• [Exercise aim] Produce a verbatim copy of the entries listed below.

[[ Records shown, beginning ]]

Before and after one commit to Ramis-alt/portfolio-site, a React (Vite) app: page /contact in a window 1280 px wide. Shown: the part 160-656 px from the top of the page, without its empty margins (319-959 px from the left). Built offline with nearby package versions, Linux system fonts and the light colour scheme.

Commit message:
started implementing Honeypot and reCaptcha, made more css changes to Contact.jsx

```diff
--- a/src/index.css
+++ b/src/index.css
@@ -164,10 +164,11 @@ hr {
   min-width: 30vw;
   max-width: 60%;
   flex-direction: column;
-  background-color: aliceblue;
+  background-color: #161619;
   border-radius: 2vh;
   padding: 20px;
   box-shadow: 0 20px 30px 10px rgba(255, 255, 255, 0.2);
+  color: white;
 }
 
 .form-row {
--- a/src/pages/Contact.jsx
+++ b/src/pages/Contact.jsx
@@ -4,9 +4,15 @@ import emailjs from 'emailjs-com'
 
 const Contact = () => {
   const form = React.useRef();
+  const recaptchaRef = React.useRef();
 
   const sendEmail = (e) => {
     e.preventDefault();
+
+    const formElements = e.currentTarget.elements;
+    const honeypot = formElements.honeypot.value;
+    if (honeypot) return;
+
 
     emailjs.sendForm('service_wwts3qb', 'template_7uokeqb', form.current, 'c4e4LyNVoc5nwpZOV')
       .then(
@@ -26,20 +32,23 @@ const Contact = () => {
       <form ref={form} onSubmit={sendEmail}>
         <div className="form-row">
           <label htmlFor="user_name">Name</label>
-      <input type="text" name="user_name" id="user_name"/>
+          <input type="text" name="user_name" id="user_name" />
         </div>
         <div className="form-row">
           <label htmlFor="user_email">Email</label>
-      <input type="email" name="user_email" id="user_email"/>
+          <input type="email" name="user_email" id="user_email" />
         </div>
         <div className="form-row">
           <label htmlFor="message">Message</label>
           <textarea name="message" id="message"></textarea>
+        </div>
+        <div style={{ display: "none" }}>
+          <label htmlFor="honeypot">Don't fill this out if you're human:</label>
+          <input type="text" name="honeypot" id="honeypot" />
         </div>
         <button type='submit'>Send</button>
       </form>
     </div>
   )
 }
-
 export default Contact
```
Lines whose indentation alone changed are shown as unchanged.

[[ Records shown, end ]]

• [Exercise response]
Before and after one commit to Ramis-alt/portfolio-site, a React (Vite) app: page /contact in a window 1280 px wide. Shown: the part 160-656 px from the top of the page, without its empty margins (319-959 px from the left). Built offline with nearby package versions, Linux system fonts and the light colour scheme.

Commit message:
started implementing Honeypot and reCaptcha, made more css changes to Contact.jsx

```diff
--- a/src/index.css
+++ b/src/index.css
@@ -164,10 +164,11 @@ hr {
   min-width: 30vw;
   max-width: 60%;
   flex-direction: column;
-  background-color: aliceblue;
+  background-color: #161619;
   border-radius: 2vh;
   padding: 20px;
   box-shadow: 0 20px 30px 10px rgba(255, 255, 255, 0.2);
+  color: white;
 }
 
 .form-row {
--- a/src/pages/Contact.jsx
+++ b/src/pages/Contact.jsx
@@ -4,9 +4,15 @@ import emailjs from 'emailjs-com'
 
 const Contact = () => {
   const form = React.useRef();
+  const recaptchaRef = React.useRef();
 
   const sendEmail = (e) => {
     e.preventDefault();
+
+    const formElements = e.currentTarget.elements;
+    const honeypot = formElements.honeypot.value;
+    if (honeypot) return;
+
 
     emailjs.sendForm('service_wwts3qb', 'template_7uokeqb', form.current, 'c4e4LyNVoc5nwpZOV')
       .then(
@@ -26,20 +32,23 @@ const Contact = () => {
       <form ref={form} onSubmit={sendEmail}>
         <div className="form-row">
           <label htmlFor="user_name">Name</label>
-      <input type="text" name="user_name" id="user_name"/>
+          <input type="text" name="user_name" id="user_name" />
         </div>
         <div className="form-row">
           <label htmlFor="user_email">Email</label>
-      <input type="email" name="user_email" id="user_email"/>
+          <input type="email" name="user_email" id="user_email" />
         </div>
         <div className="form-row">
           <label htmlFor="message">Message</label>
           <textarea name="message" id="message"></textarea>
+        </div>
+        <div style={{ display: "none" }}>
+          <label htmlFor="honeypot">Don't fill this out if you're human:</label>
+          <input type="text" name="honeypot" id="honeypot" />
         </div>
         <button type='submit'>Send</button>
       </form>
     </div>
   )
 }
-
 export default Contact
```
Lines whose indentation alone changed are shown as unchanged.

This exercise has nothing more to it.